§ Work required: Show each line of the listing in which the word "completely" occurs.

§ Records supplied:
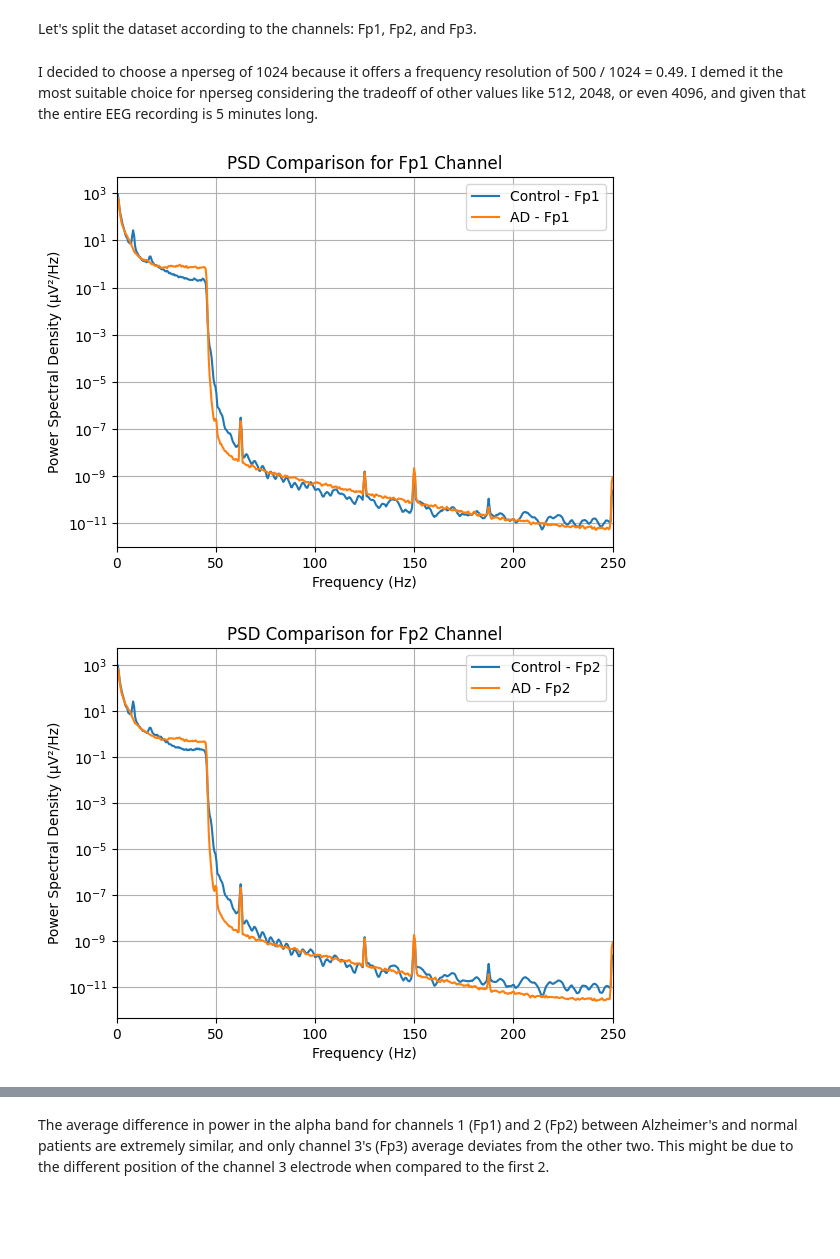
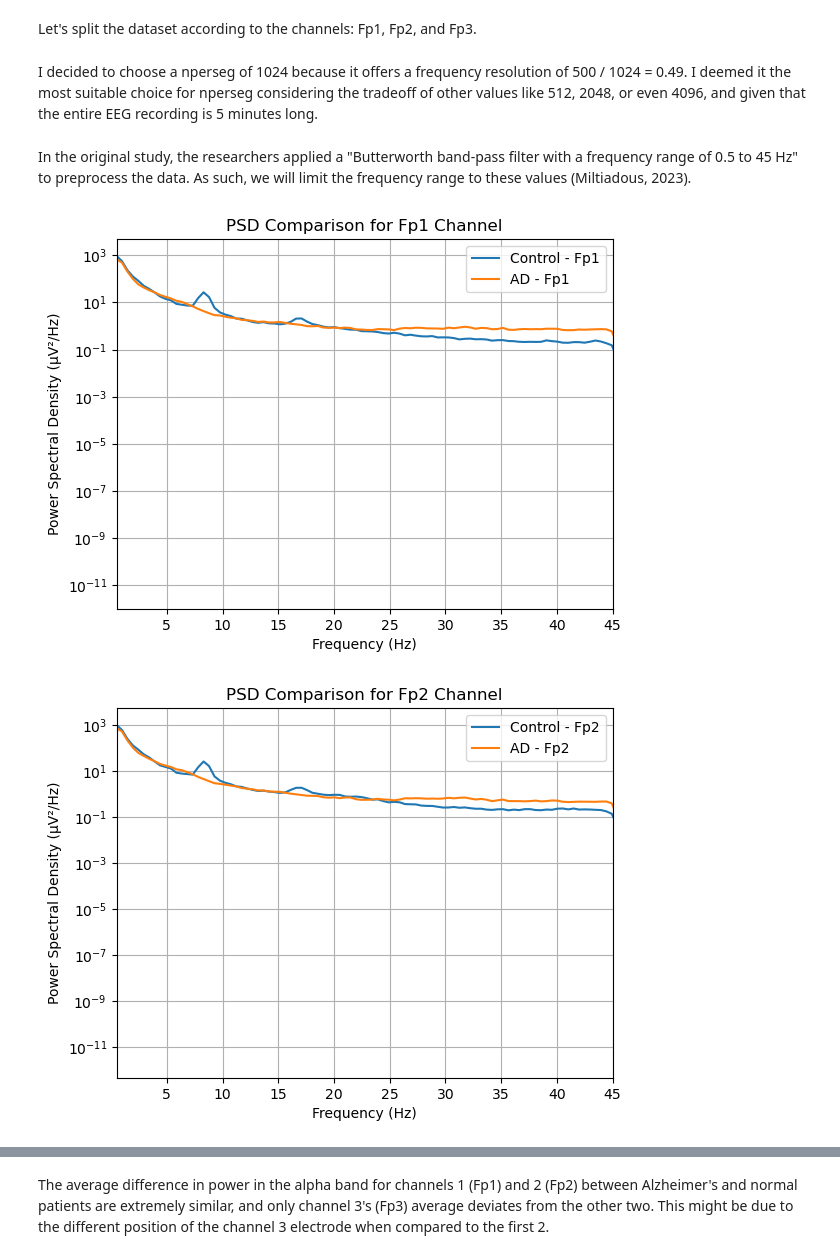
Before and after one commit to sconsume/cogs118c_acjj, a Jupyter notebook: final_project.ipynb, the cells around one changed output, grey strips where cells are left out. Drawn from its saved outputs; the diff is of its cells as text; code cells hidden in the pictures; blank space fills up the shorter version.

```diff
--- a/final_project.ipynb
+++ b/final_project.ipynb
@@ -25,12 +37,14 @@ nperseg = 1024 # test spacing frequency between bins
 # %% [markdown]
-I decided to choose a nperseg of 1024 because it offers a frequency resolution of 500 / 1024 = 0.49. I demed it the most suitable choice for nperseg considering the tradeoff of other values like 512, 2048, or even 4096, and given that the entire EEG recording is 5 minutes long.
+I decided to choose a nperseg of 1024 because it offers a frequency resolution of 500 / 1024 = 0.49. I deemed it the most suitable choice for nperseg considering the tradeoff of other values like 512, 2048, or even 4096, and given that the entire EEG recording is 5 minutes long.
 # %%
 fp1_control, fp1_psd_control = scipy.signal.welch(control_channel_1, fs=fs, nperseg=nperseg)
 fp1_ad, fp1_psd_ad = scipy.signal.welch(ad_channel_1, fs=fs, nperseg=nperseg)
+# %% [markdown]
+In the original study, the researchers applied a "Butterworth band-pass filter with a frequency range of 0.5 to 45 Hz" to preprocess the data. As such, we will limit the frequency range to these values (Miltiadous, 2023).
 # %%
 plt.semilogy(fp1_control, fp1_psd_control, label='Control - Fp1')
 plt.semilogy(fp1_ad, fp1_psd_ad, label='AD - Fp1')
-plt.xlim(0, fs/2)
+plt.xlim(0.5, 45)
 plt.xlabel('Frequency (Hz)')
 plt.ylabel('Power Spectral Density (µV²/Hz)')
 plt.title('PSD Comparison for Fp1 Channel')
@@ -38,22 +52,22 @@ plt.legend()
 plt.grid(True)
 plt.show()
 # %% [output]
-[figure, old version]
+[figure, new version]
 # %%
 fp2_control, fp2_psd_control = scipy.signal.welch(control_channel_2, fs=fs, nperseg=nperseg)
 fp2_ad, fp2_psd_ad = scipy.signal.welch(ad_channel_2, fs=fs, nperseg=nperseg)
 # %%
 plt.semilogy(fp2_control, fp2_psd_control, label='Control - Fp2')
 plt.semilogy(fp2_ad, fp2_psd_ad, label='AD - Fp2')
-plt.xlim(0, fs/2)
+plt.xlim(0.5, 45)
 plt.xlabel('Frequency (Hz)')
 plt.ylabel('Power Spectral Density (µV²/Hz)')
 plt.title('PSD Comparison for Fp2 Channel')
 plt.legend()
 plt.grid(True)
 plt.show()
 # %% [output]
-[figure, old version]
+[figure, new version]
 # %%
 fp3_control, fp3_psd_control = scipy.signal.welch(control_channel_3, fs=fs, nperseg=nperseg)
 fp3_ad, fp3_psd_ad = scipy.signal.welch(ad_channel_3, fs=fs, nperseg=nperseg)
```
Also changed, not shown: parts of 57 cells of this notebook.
* * *
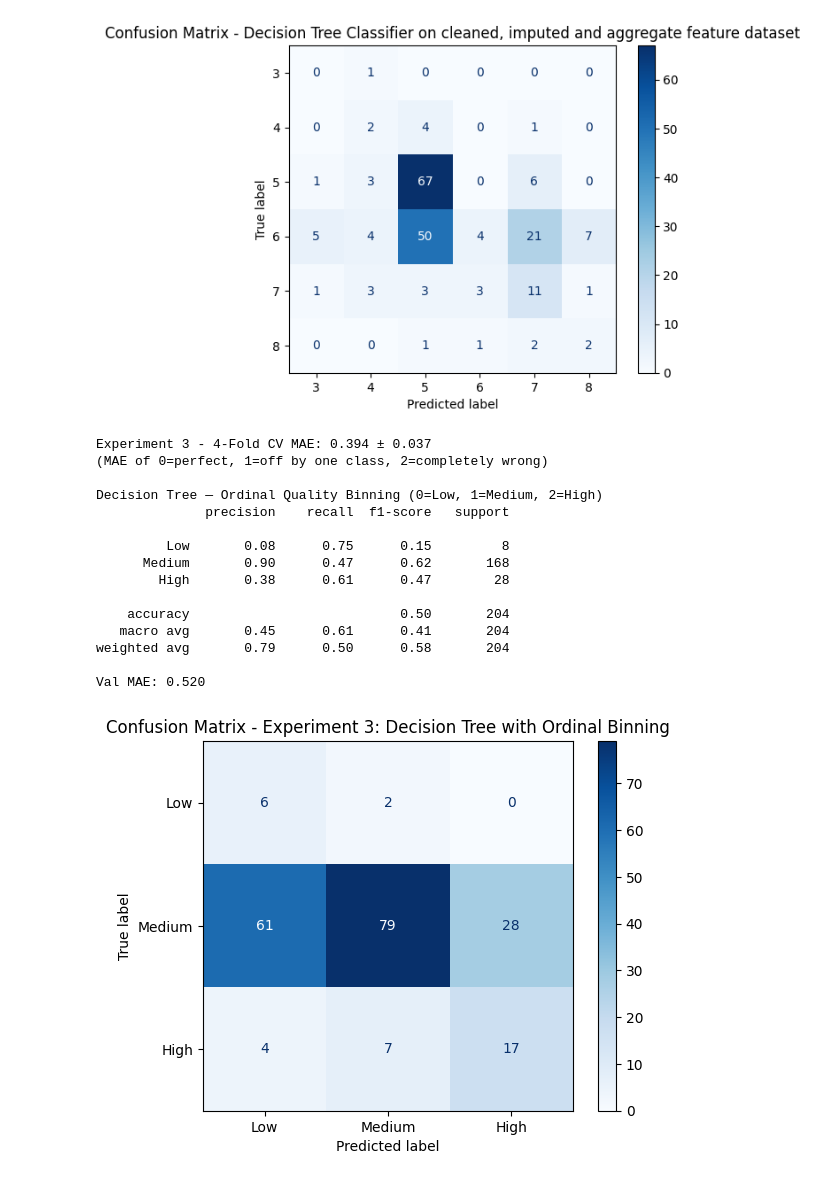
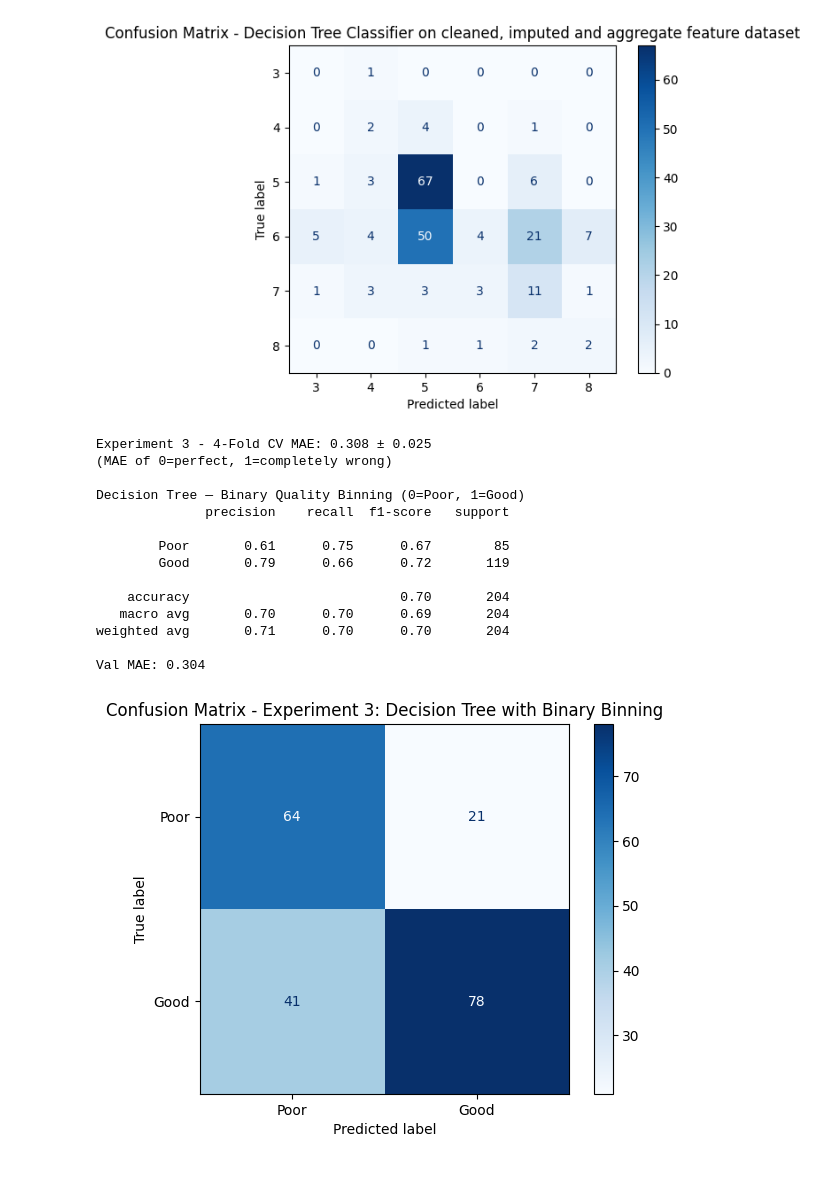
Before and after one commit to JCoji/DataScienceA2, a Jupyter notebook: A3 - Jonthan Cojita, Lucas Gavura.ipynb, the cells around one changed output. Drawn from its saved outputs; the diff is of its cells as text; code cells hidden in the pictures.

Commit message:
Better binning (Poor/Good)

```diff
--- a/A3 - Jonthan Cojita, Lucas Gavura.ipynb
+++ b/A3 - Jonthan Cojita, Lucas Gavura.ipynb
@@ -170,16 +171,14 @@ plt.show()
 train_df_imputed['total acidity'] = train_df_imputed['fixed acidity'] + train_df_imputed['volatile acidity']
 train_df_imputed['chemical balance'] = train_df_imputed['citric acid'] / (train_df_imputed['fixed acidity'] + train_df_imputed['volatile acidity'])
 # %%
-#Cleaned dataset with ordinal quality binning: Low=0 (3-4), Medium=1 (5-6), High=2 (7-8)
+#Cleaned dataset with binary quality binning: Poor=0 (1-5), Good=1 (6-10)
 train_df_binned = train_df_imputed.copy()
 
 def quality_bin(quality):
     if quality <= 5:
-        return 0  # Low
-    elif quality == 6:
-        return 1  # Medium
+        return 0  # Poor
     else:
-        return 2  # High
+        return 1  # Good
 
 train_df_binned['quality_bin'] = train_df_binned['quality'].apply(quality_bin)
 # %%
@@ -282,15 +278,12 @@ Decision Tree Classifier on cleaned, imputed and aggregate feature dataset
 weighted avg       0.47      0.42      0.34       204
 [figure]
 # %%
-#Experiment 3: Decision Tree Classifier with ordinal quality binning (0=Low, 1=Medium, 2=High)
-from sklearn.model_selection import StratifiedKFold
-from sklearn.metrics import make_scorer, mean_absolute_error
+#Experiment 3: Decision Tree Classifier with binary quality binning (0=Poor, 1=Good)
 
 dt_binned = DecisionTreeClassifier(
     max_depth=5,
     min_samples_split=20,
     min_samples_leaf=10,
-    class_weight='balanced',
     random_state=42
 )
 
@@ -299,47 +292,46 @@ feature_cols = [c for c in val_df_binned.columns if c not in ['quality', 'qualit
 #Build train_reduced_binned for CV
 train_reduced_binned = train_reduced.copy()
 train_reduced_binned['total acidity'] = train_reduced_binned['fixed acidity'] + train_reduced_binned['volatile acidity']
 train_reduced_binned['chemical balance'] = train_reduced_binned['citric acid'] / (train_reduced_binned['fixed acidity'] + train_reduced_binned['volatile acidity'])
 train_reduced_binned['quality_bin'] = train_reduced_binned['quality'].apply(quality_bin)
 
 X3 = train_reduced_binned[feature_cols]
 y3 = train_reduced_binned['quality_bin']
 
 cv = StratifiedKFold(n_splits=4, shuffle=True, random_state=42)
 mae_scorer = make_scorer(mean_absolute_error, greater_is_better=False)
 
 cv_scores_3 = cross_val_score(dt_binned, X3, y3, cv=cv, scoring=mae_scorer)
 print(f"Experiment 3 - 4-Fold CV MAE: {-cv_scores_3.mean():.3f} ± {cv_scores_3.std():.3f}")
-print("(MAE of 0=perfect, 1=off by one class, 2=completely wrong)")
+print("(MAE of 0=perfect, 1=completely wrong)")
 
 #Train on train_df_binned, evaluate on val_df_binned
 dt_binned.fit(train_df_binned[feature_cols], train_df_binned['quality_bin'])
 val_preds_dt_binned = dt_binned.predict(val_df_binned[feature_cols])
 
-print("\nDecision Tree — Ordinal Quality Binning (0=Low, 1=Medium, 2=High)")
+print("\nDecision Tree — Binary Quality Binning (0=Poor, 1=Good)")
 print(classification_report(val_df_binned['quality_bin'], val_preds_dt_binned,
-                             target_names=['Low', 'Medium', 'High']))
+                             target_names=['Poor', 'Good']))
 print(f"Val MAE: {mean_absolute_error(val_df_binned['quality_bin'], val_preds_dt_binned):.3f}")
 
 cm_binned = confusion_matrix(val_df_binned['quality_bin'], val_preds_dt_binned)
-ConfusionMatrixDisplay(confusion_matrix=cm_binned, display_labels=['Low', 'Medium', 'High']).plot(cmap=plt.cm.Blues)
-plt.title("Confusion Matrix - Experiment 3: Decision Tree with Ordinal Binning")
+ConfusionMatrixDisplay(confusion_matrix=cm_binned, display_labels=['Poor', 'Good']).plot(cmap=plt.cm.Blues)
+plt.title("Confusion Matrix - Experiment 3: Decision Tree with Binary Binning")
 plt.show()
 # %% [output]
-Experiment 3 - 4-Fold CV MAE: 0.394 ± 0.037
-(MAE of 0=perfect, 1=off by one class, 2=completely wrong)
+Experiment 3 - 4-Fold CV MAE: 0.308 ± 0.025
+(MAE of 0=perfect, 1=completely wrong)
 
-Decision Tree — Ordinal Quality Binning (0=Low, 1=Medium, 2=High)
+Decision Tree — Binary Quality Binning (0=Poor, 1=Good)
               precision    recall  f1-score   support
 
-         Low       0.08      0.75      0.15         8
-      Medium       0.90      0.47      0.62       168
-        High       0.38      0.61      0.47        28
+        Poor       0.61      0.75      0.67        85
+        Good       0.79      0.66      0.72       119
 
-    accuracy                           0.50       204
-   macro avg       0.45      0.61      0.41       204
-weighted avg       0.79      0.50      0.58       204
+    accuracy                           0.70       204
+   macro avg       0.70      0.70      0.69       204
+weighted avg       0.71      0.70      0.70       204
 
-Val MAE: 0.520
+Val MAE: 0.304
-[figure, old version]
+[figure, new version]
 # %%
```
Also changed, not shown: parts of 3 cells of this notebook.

§ Solved exercise:
-print("(MAE of 0=perfect, 1=off by one class, 2=completely wrong)")
+print("(MAE of 0=perfect, 1=completely wrong)")
-(MAE of 0=perfect, 1=off by one class, 2=completely wrong)
+(MAE of 0=perfect, 1=completely wrong)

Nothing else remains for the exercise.